That right there is as good a description of my relationship to God as any. I do not feel any intervention of priest or pastor or theologian between myself and God, and indeed I resent the arrogance with which those sorts attempt to thrust themselves in between. And my own acts of worship, of whatever nature, are not done to please the religious powers.
For the last two bits, I will try not to spoil the plot. There is a scene in which Isembard gets as much of a comeuppance as his power and privilege will allow, and the way Benadetta orchestrates the scene is fantastic. Pargeter wrote the whole scene so perfectly, I’ll just say that you need to read the book for this scene alone.
The final one comes after Isembard has basically taken his revenge on everyone he can. He has sought to humiliate others, but in reality, he has humiliated himself. The shame and the disgust falls on him. And more than that, in his violence, he has destroyed everything that gave him joy.
He rode in a desolation without limit in space or time; he had depopulated his world.
Dang. That’s one of the finest lines I have ever read. (And also a perfect use of a semicolon.) There is still one more chapter to follow, in which the final stuff is sorted out. But that line is what really ends the book. Isembard has sown the wind, and reaped the whirlwind. His desolation, of his own making, is limitless, and he has depopulated his world.

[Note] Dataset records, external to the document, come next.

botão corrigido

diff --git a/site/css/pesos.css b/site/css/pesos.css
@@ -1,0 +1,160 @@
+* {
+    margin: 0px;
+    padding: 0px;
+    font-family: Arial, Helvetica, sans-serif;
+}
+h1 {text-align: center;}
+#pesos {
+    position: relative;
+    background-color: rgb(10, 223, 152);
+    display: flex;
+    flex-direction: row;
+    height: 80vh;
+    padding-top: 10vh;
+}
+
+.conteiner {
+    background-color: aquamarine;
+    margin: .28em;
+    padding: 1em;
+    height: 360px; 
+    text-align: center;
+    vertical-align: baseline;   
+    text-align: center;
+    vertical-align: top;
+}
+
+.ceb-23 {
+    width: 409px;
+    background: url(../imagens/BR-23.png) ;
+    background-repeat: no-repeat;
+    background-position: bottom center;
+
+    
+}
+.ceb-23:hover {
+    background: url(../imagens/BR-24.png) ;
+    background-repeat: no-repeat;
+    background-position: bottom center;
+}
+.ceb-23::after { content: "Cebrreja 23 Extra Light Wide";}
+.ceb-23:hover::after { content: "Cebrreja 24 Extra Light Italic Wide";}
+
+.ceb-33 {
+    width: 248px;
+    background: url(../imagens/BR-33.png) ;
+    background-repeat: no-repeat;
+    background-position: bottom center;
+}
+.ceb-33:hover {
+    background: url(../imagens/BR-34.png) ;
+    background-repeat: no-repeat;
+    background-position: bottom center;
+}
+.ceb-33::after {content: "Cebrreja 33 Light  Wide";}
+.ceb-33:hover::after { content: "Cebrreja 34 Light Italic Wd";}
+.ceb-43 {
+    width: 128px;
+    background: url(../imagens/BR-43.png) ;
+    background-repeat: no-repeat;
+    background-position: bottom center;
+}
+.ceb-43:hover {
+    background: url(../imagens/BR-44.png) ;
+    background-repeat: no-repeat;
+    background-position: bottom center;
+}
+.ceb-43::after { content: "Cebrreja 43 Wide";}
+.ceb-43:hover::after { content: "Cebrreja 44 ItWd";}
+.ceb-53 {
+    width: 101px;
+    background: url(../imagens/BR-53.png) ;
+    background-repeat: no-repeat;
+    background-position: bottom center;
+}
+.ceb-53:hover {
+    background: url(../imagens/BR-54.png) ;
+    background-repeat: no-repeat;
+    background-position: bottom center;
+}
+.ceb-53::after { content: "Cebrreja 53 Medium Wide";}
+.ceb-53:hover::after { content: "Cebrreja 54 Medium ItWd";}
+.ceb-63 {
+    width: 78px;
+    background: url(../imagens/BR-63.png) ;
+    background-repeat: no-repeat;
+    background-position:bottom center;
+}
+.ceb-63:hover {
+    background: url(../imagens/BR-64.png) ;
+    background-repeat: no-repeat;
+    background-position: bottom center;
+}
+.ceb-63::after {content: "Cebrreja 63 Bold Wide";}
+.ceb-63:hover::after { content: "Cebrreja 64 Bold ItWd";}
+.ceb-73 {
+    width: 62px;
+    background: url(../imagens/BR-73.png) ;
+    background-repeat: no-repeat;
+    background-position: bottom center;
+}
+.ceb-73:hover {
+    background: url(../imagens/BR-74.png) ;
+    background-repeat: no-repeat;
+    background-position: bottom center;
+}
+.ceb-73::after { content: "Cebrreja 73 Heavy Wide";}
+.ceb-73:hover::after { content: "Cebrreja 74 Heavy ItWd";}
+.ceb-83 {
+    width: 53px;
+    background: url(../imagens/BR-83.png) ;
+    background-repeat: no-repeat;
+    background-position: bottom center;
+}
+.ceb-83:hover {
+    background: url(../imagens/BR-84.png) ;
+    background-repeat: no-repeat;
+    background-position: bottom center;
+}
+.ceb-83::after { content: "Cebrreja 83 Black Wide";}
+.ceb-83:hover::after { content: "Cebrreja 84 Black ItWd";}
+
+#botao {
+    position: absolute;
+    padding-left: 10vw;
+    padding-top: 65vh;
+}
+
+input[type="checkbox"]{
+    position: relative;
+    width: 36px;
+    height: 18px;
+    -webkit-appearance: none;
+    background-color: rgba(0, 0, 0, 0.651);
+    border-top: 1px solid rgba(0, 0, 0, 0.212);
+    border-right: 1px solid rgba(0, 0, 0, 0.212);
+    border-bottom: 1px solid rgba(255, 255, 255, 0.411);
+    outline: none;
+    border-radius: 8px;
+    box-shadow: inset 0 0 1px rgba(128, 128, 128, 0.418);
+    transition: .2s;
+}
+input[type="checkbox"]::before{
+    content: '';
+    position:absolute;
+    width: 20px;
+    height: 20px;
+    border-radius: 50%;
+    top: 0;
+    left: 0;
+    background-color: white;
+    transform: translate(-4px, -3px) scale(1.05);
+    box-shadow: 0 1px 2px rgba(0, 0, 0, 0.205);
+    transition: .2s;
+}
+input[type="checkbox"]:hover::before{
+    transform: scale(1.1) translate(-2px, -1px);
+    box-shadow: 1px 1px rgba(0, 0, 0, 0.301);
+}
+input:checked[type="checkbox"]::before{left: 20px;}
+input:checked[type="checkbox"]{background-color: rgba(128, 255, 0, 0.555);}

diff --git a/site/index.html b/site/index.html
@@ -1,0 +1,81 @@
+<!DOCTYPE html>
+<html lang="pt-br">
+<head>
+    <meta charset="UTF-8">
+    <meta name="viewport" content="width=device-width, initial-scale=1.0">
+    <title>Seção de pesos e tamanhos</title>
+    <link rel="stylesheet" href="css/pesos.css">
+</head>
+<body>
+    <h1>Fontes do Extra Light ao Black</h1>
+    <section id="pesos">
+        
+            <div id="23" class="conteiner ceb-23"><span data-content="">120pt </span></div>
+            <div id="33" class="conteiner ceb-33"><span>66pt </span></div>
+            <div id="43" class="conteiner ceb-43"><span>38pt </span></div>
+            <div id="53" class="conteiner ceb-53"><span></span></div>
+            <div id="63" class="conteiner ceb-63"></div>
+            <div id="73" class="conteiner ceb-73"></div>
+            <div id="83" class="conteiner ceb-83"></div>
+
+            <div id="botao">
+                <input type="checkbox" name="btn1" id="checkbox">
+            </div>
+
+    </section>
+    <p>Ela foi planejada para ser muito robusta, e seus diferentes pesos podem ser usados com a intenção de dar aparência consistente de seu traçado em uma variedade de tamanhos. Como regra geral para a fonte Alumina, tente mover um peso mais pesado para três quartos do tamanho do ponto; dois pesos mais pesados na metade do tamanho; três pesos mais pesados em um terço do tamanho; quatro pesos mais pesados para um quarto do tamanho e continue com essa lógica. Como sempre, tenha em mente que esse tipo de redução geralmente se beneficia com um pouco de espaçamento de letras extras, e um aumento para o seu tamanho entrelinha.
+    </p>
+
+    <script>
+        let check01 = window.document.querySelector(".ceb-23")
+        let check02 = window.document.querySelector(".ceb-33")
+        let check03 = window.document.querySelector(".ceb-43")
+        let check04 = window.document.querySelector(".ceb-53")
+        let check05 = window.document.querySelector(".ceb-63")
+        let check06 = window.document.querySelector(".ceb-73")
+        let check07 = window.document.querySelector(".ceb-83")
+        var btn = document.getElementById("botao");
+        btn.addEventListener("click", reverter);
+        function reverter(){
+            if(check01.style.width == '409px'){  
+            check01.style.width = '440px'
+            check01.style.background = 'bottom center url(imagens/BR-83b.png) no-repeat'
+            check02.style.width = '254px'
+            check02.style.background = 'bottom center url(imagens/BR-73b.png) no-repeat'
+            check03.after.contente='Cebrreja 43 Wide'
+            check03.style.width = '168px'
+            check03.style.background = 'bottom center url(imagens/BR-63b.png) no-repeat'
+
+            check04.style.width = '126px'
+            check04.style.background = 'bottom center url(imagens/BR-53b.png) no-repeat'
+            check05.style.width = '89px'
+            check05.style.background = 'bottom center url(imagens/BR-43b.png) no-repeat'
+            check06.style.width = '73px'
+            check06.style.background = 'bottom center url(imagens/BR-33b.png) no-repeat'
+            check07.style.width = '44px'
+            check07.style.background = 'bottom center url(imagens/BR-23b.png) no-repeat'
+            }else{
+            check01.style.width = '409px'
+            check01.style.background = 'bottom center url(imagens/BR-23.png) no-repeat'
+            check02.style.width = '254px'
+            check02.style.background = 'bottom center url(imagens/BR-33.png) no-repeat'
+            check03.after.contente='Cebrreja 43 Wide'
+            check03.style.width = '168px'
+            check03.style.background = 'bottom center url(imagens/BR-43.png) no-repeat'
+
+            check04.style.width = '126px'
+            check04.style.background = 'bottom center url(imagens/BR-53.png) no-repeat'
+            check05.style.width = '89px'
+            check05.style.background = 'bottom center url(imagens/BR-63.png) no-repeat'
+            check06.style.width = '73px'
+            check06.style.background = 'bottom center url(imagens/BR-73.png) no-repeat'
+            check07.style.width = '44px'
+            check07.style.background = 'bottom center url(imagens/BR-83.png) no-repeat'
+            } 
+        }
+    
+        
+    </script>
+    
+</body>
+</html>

The book does have a few weaknesses. The secondary characters aren’t as well developed as they could be, for example. The plot is well thought out, but relies on a few improbable occurrences. But really, these are minor faults, particularly in an early work. What is good in the book is really good: memorable and complex characters, compelling story, philosophical and psychological depth, historical accuracy. I quite enjoyed it.
Fun biographical notes:

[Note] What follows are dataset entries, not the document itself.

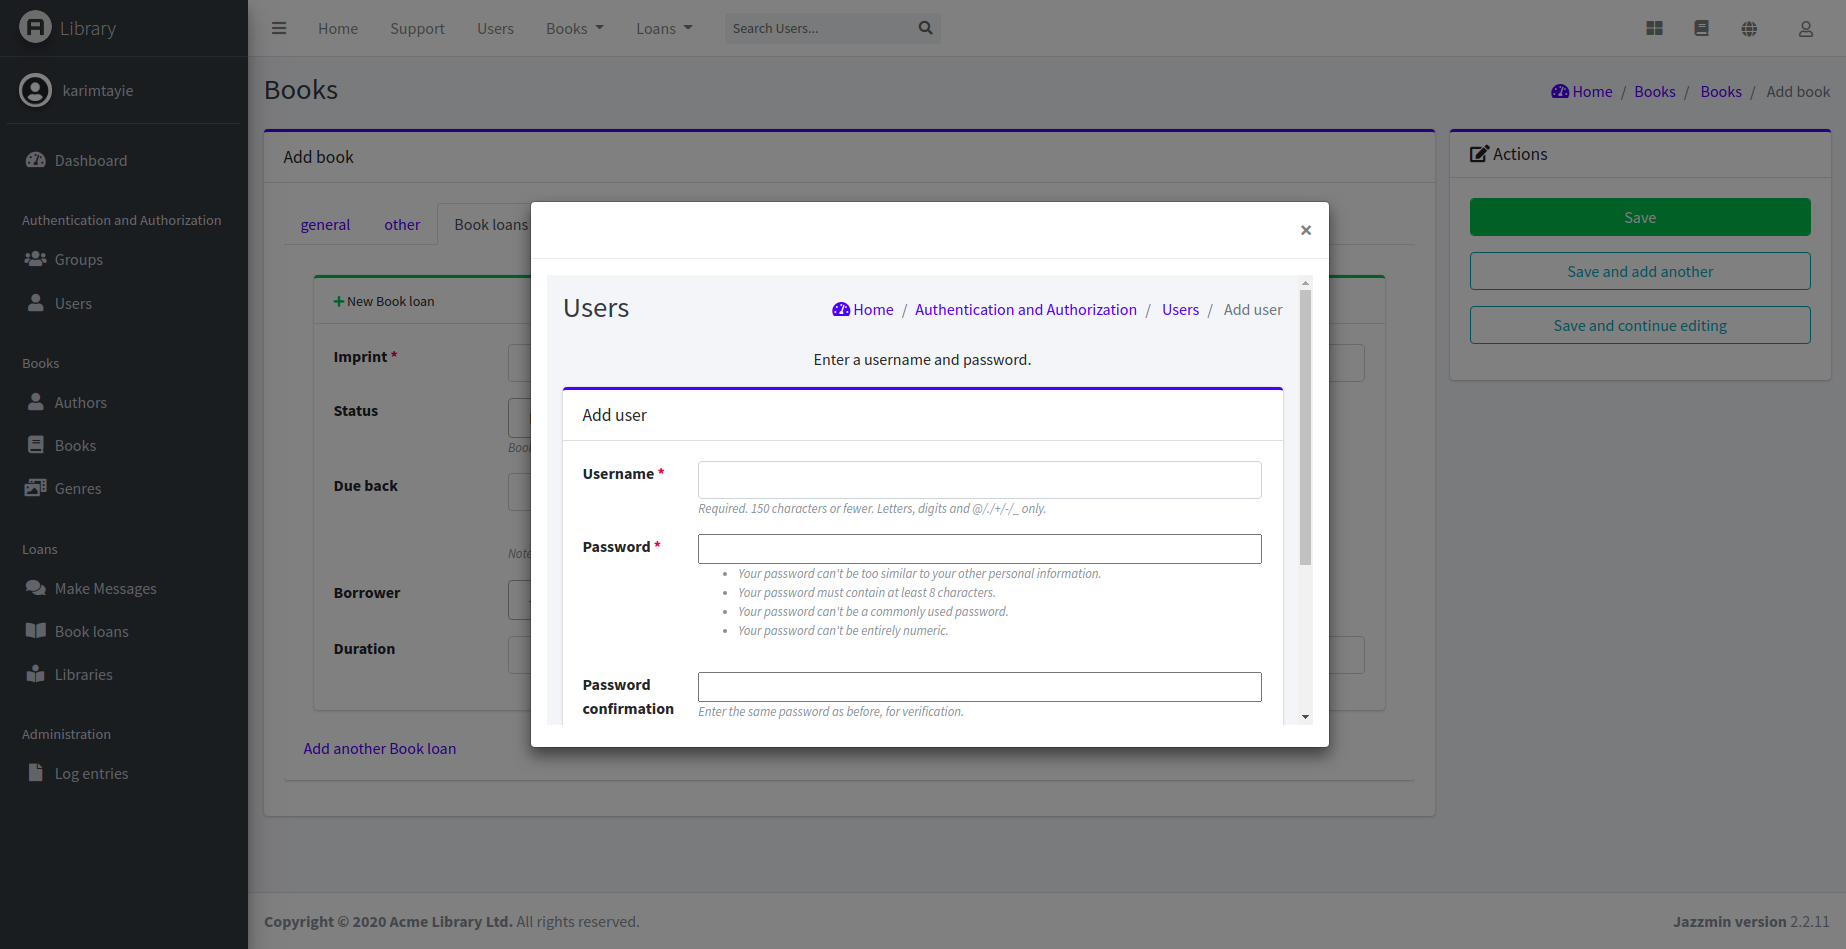
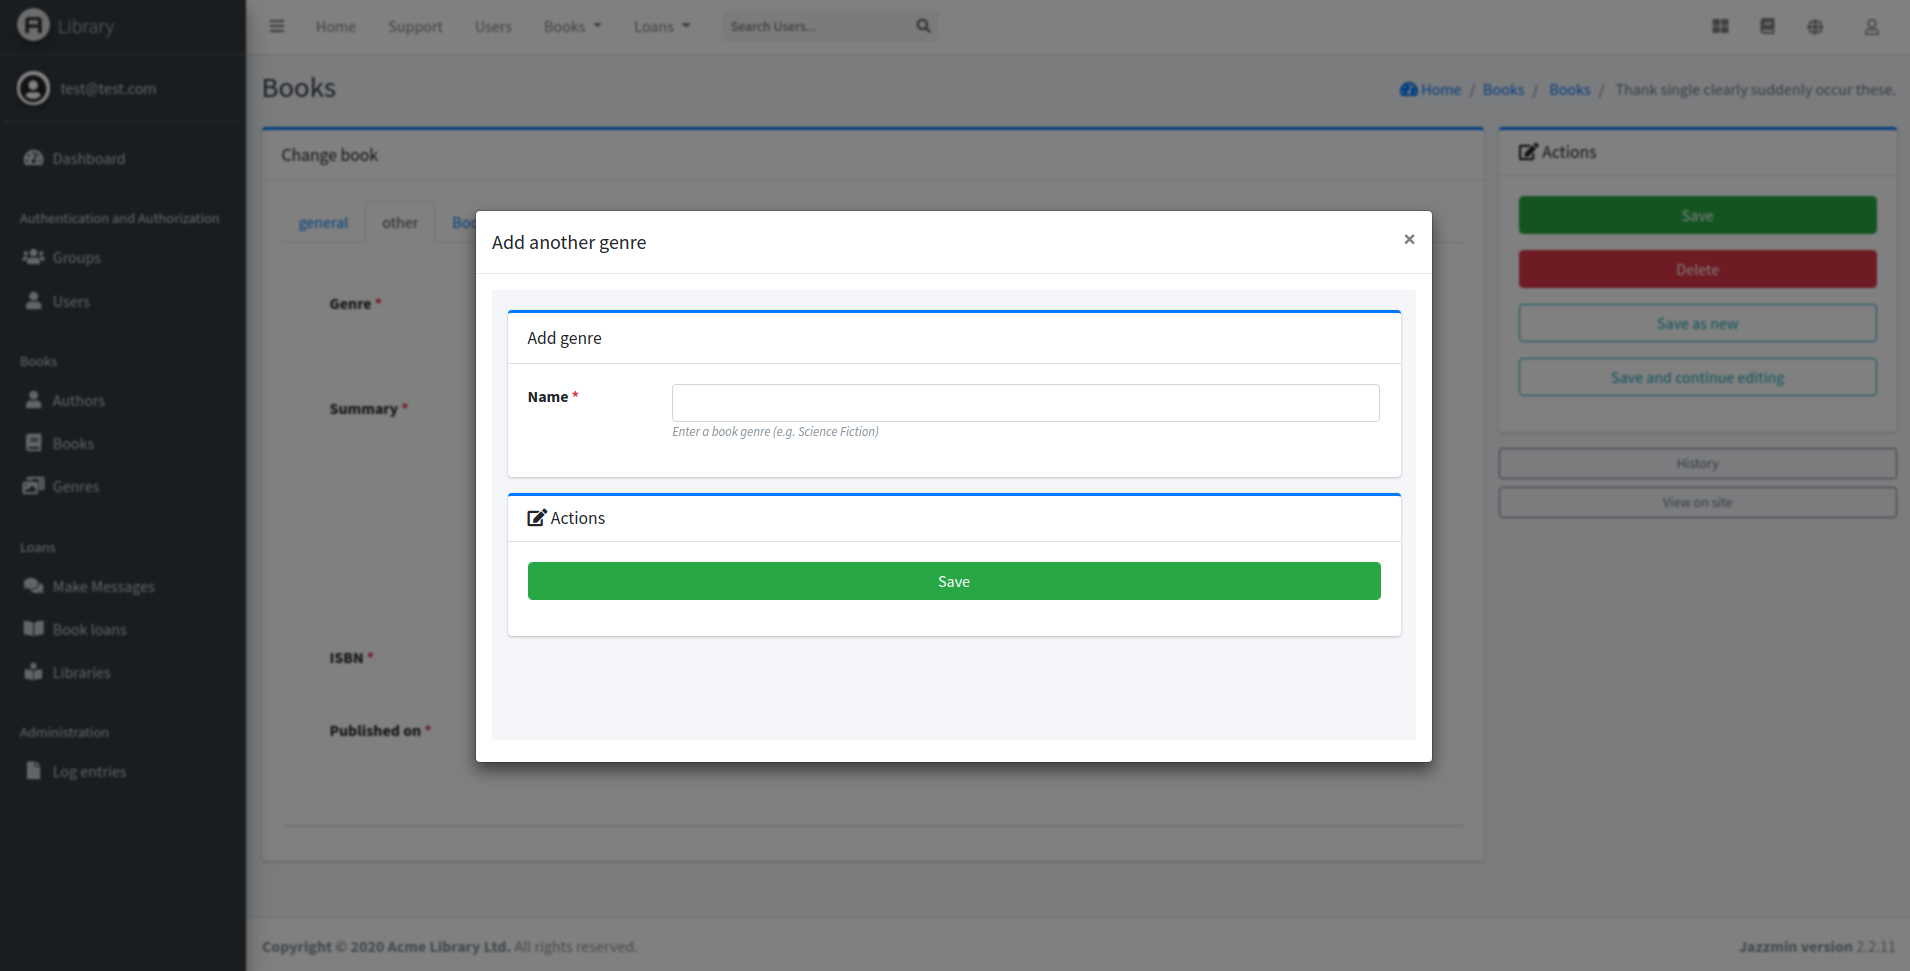
Update docs

diff --git a/docs/index.md b/docs/index.md
@@ -9,6 +9,7 @@ customise, including a built-in UI customizer
 - Select2 drop-downs
 - Bootstrap 4 & AdminLTE UI components
 - Search bar for any given model admin
+- Modal windows instead of popups
 - Customisable side menu
 - Customisable top menu
 - Customisable user menu
@@ -28,31 +29,34 @@ Live demo https://django-jazzmin.herokuapp.com/admin
 ## Screenshots
 
 ### Dashboard
-![dashboard](./img/dashboard.png)
+[![dashboard](./img/dashboard.png)](./img/dashboard.png)
 
 ### List view
-![table list](./img/list_view.png)
+[![table list](./img/list_view.png)](./img/list_view.png)
 
 ### Detail view
-![form page](./img/detail_view.png)
+[![form page](./img/detail_view.png)](./img/detail_view.png)
 
 ### History page
-![form page](./img/history_page.png)
+[![history page](./img/history_page.png)](./img/history_page.png)
+
+### Modal windows
+[![Modal windows](./img/related_modal_bootstrap.png)](./img/related_modal_bootstrap.png)
 
 ### Login view
-![login](./img/login.png)
+[![login](./img/login.png)](./img/login.png)
 
 ### UI Customiser
-![UI Customiser](./img/ui_customiser.png)
+[![UI Customiser](./img/ui_customiser.png)](./img/ui_customiser.png)
 
 ### Mobile layout
-![Admin docs](./img/dashboard_mobile.png)
+[![Mobile layout](./img/dashboard_mobile.png)](./img/dashboard_mobile.png)
 
 ### Tablet layout
-![Admin docs](./img/dashboard_tablet.png)
+[![Table Layout](./img/dashboard_tablet.png)](./img/dashboard_tablet.png)
 
 ### Admin docs (if installed)
-![Admin docs](./img/admin_docs.png)
+[![Admin docs](./img/admin_docs.png)](./img/admin_docs.png)
 
 ## Thanks
 This was initially a Fork of https://github.com/wuyue92tree/django-adminlte-ui that we refactored so much we thought it

diff --git a/docs/configuration.md b/docs/configuration.md
@@ -100,7 +100,7 @@ JAZZMIN_SETTINGS = {
     #################
     # Related Modal #
     #################
-    # Activate Bootstrap modal
+    # Use modals instead of popups
     "related_modal_active": True,
 
     #############
@@ -278,7 +278,8 @@ for a practical example.
 ![Language chooser](./img/language_chooser.png)
 
 ## Related Modal
-Render django related popups inside an iframe within bootstrap 4 modal (instead of the old popup window, optional)
+Render django related popups inside a modal using `"related_modal_active": True` instead of the old popup window, 
+defaults to `True`
 
 ![Related Modal](./img/related_modal_bootstrap.png)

In addition to her popular mysteries, Pargeter was well respected for her translations of Czech works. She visited Czechoslovakia in her mid-30s and taught herself the language. That’s pretty badass.
Pargeter may have written herself into The Heaven Tree just a bit in the character of Benadetta. She too was in love with a man who did not reciprocate, but married another woman. She remained friends with him after the marriage.